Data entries
========================================
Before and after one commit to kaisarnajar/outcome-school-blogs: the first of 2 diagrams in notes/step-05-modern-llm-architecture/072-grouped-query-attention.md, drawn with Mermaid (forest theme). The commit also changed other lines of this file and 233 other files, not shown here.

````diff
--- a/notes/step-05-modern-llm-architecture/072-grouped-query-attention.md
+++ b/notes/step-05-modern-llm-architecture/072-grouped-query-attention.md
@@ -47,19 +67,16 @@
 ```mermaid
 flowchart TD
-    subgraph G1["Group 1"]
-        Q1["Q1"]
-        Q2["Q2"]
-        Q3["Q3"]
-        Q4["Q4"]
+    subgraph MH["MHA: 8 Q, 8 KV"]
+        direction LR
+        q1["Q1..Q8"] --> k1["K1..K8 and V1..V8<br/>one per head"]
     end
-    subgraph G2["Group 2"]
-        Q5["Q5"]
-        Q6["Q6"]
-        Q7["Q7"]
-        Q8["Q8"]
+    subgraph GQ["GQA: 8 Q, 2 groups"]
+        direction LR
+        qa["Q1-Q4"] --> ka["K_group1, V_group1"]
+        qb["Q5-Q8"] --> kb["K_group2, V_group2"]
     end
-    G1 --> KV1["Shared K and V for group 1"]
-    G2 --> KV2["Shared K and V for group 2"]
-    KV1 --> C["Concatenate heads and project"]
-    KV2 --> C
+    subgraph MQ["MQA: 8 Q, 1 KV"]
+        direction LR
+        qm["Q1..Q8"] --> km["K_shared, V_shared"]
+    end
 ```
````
========================================
▸ WHAT TO DO
Copy out each line of the records that holds the string "attention".

▸ SOLVED PROBLEM
Before and after one commit to kaisarnajar/outcome-school-blogs: the first of 2 diagrams in notes/step-05-modern-llm-architecture/072-grouped-query-attention.md, drawn with Mermaid (forest theme). The commit also changed other lines of this file and 233 other files, not shown here.
--- a/notes/step-05-modern-llm-architecture/072-grouped-query-attention.md
+++ b/notes/step-05-modern-llm-architecture/072-grouped-query-attention.md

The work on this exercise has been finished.